As the title indicates, Anne Hébert’s poem talks about a woman who's bathing. Using vivid imagery, Hébert creates an idyllic scene of a woman in a sea. She details the shifting colors. In the first stanza, the sun moves from red to yellow to white to blue. In the second stanza, she describes the colors of the sea itself. Similar to the sun, the sea is not restricted to one color. The sea is blue, green, red, and then, finally, a combination of blue and green.
The second stanza also delves into the speaker’s actions. The speaker appears to fully immerse herself into the sea. “Deep swell I go down,” says the speaker. It’s possible that the deep union between the woman and the sea relates to notions that women can have a particularly profound relationship with nature.
Moving on to the third stanza, things might get a tad confusing. The speaker comes back to the surface. Hébert then switches to an image of silver fish on their back and belly. Although, perhaps the silver fish are on the woman’s back or belly, which would further the idea that this woman is becoming one with nature.
In the final stanza, it appears as if the speaker has captured eel nets and the sun. This suggests that the speaker is not simply passively bathing in the sea but is actively acquiring items for herself.

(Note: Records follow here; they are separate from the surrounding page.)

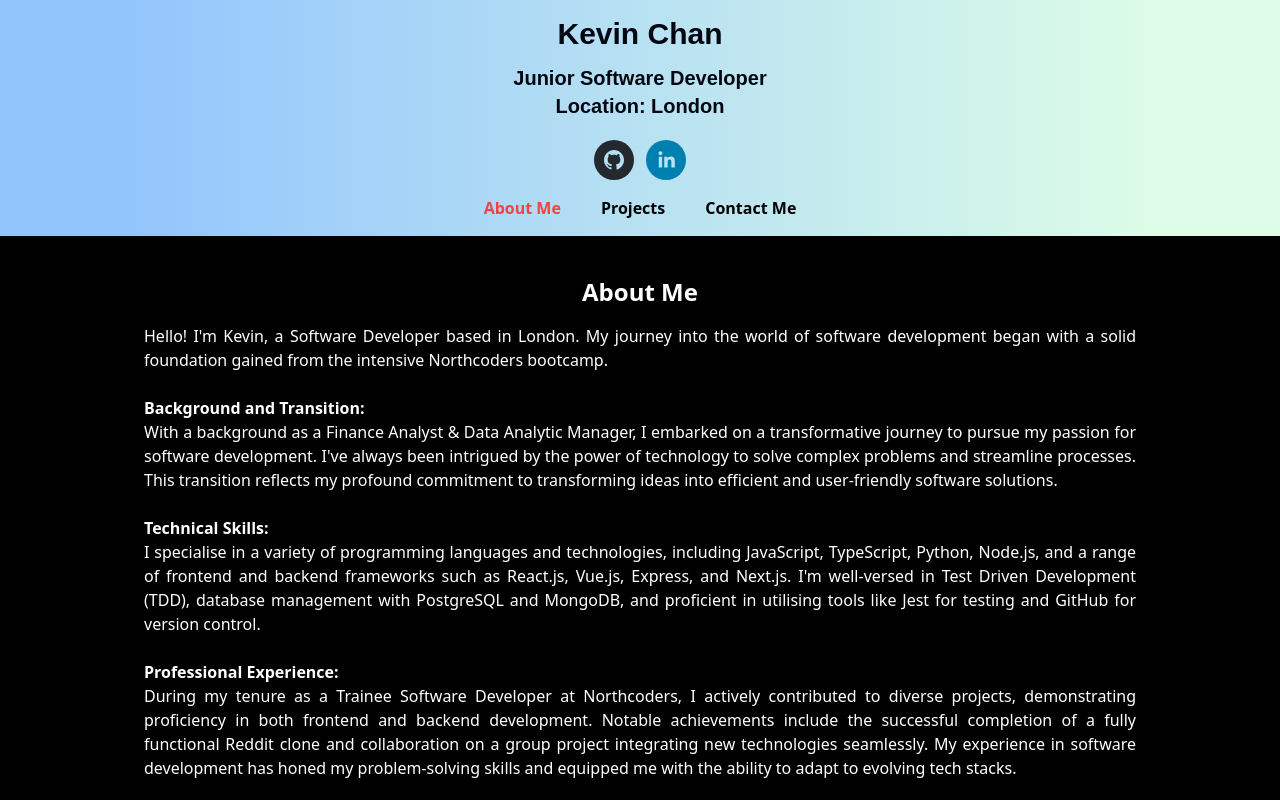
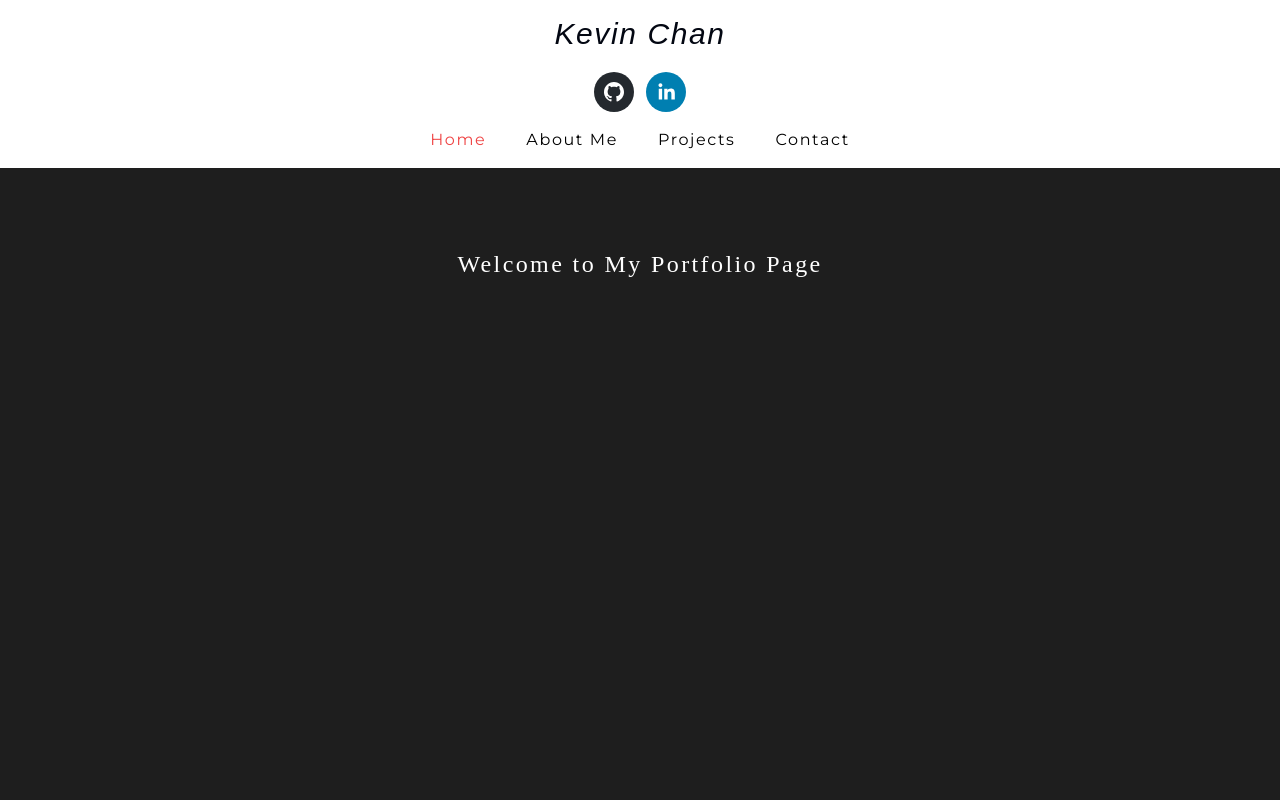
Before and after one commit to Sakhee89/Personal-Website, a React (Vite) app: page / in a window 1280 px wide. Shown: the top 800 px of the page. Built offline with nearby package versions, Linux system fonts and the light colour scheme.

Commit message:
change format and add home page

```diff
--- a/index.html
+++ b/index.html
@@ -10,6 +10,10 @@
       href="https://fonts.googleapis.com/css2?family=Roboto:ital,wght@0,100;0,300;0,400;0,500;0,700;0,900;1,100;1,300;1,400;1,500;1,700;1,900&display=swap"
       rel="stylesheet"
     />
+    <link
+      href="https://fonts.googleapis.com/css2?family=Bebas+Neue&family=Montserrat:ital,wght@0,100..900;1,100..900&display=swap"
+      rel="stylesheet"
+    />
     <title>Kevin Chan</title>
   </head>
   <body>
--- a/src/App.jsx
+++ b/src/App.jsx
@@ -1,17 +1,29 @@
 import "./App.css";
+import { Home } from "./components/Home";
 import { Main } from "./components/Main";
 import { NavBar } from "./components/NavBar";
 import React, { useState } from "react";
 
 function App() {
   const [page, setPage] = useState({
-    aboutMe: true,
+    home: true,
+    aboutMe: false,
     projects: false,
     contactMe: false,
   });
 
+  const handleHomeClick = () => {
+    setPage({
+      home: true,
+      aboutMe: false,
+      projects: false,
+      contactMe: false,
+    });
+  };
+
   const handleAboutMeClick = () => {
     setPage({
+      home: false,
       aboutMe: true,
       projects: false,
       contactMe: false,
@@ -20,6 +32,7 @@ function App() {
 
   const handleProjectsClick = () => {
     setPage({
+      home: false,
       aboutMe: false,
       projects: true,
       contactMe: false,
@@ -40,8 +53,10 @@ function App() {
         handleAboutMeClick={handleAboutMeClick}
         handleProjectsClick={handleProjectsClick}
         handleContactMeClick={handleContactMeClick}
+        handleHomeClick={handleHomeClick}
         page={page}
       />
+
       <Main page={page} />
     </>
   );
--- a/src/components/AboutMe.jsx
+++ b/src/components/AboutMe.jsx
@@ -1,13 +1,14 @@
 export function AboutMe({ show }) {
   return (
-    <section className="pt-10 flex justify-center pb-8">
+    <section className="pt-10 flex justify-center pb-8 ">
       {show && (
         <div className="max-w-screen-lg px-4">
           <h1 className="text-2xl text-center font-bold">About Me</h1>
-          <p className="text-justify pt-4">
-            Hello! I'm Kevin, a Software Developer based in London. My journey
-            into the world of software development began with a solid foundation
-            gained from the intensive Northcoders bootcamp. <br />
+          <p className="text-justify pt-4 tracking-wider">
+            Hello everyone! My name is Kevin, a Software Developer based in
+            London. My journey into the world of software development began with
+            a solid foundation gained from the intensive Northcoders bootcamp.
+            <br />
             <br />
             <b>Background and Transition:</b>
             <br />
@@ -16,7 +17,8 @@ export function AboutMe({ show }) {
             software development. I've always been intrigued by the power of
             technology to solve complex problems and streamline processes. This
             transition reflects my profound commitment to transforming ideas
-            into efficient and user-friendly software solutions. <br />
+            into efficient and user-friendly software solutions.
+            <br />
             <br />
             <b>Technical Skills:</b>
             <br />
@@ -41,16 +43,6 @@ export function AboutMe({ show }) {
             evolving tech stacks.
             <br />
             <br />
-            <b>Education and Learning Journey:</b>
-            <br />
-            I hold a MSC in Finance and Investment from the University of
-            Brighton, where I developed analytical and critical thinking skills
-            crucial for my transition into software development. Additionally,
-            my continuous pursuit of learning through platforms like
-            CodeAcademy, Udemy, and FreeCodeCamp underscores my dedication to
-            personal and professional growth.
-            <br />
-            <br />
             <b>Interests and Future Aspirations:</b>
             <br />
             Outside of software development, I enjoy staying updated with
--- a/src/components/ContactMe.jsx
+++ b/src/components/ContactMe.jsx
@@ -3,7 +3,7 @@ export function ContactMe({ show }) {
     <section className="text-center mt-10 flex justify-center pb-10">
       {show && (
         <div>
-          <h1 className="text-2xl mb-5 font-bold">Contact Me</h1>
+          <h1 className="text-2xl mb-5 font-bold">Contact</h1>
           <div>
             <p className="hover:text-red-500">
               Email:{" "}
--- a/src/components/Header.jsx
+++ b/src/components/Header.jsx
@@ -1,11 +1,10 @@
-export function Header() {
+export function Header({ handleHomeClick }) {
   return (
-    <header className="text-center text-gray-950 font-bold header">
-      <h1 className="text-3xl pt-4">Kevin Chan</h1>
-      <section className="pt-3 pb-2">
-        <p className=" text-xl">Junior Software Developer</p>
-        <p className="mb-3 text-xl">Location: London</p>
-      </section>
+    <header className="text-center text-gray-950 font header">
+      <h1 onClick={handleHomeClick} className="text-3xl pt-4 italic">
+        Kevin Chan
+      </h1>
+      <section className="pt-3 pb-2"></section>
     </header>
   );
 }
--- /dev/null
+++ b/src/components/Home.jsx
@@ -0,0 +1,11 @@
+export function Home({ show }) {
+  return (
+    <section className="flex items-center justify-center">
+      {show && (
+        <div className="pt-20 text-2xl text-center home-font tracking-widest">
+          Welcome to My Portfolio Page
+        </div>
+      )}
+    </section>
+  );
+}
--- a/src/components/Main.jsx
+++ b/src/components/Main.jsx
@@ -3,10 +3,12 @@ import { AboutMe } from "./AboutMe";
 
 import { Projects } from "./Projects";
 import { ContactMe } from "./ContactMe";
+import { Home } from "./Home";
 
 export function Main({ page }) {
   return (
     <main>
+      {page.home && <Home show={page.home} />}
       {page.aboutMe && <AboutMe show={page.aboutMe} />}
       {page.projects && <Projects show={page.projects} />}
       {page.contactMe && <ContactMe show={page.contactMe} />}
--- a/src/components/NavBar.jsx
+++ b/src/components/NavBar.jsx
@@ -5,12 +5,13 @@ export function NavBar({
   handleAboutMeClick,
   handleProjectsClick,
   handleContactMeClick,
+  handleHomeClick,
   page,
 }) {
   return (
-    <div className="bg-gradient-to-r from-blue-300 from-10% to-green-100 to-90% text-center">
-      <Header />
-      <div>
+    <div className="bg-white text-center tracking-widest">
+      <Header handleHomeClick={handleHomeClick} />
+      <div className="flex justify-center">
         <SocialIcon
           className="mr-3"
           style={{ height: 40, width: 40 }}
@@ -21,7 +22,16 @@ export function NavBar({
           url="https://www.linkedin.com/in/kevin-chan-b7103b135/"
         />
       </div>
-      <div className="flex justify-center space-x-10 py-4 font-bold text-black">
+
+      <div className="flex justify-center space-x-10 py-4 font text-black custom-font">
+        <span
+          className={`cursor-pointer ${
+            page.home ? "text-red-500" : "text-black"
+          } hover:text-red-500`}
+          onClick={handleHomeClick}
+        >
+          Home
+        </span>
         <span
           className={`cursor-pointer ${
             page.aboutMe ? "text-red-500" : "text-black"
@@ -44,7 +54,7 @@ export function NavBar({
           } hover:text-red-500`}
           onClick={handleContactMeClick}
         >
-          Contact Me
+          Contact
         </span>
       </div>
     </div>
--- a/src/index.css
+++ b/src/index.css
@@ -5,7 +5,7 @@
 body {
   margin: 0;
   font-family: "Zilla Slab", serif;
-  background-color: black;
+  background-color: rgb(30, 30, 30);
   color: white;
 }
 
@@ -16,9 +16,18 @@ body {
 }
 
 .header {
-  font-family: "Bebas Neue", sans-serif;
+  font-family: "Robotto", sans-serif;
+  font-optical-sizing: auto;
 }
 
 .custom-text-size {
   font-size: 13px;
 }
+
+.custom-font {
+  font-family: "Montserrat", sans-serif;
+}
+
+.home-font {
+  font-family: "Poiret One, cursive";
+}
```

When talking about Hébert’s poem, it could prove beneficial to talk about it in context with other prominent works that feature the theme of women bathing or women in water. These might include Rembrandt’s painting A Woman Bathing in a Stream, Mary Cassatt’s painting Woman Bathing, or Kate Chopin’s novel The Awakening.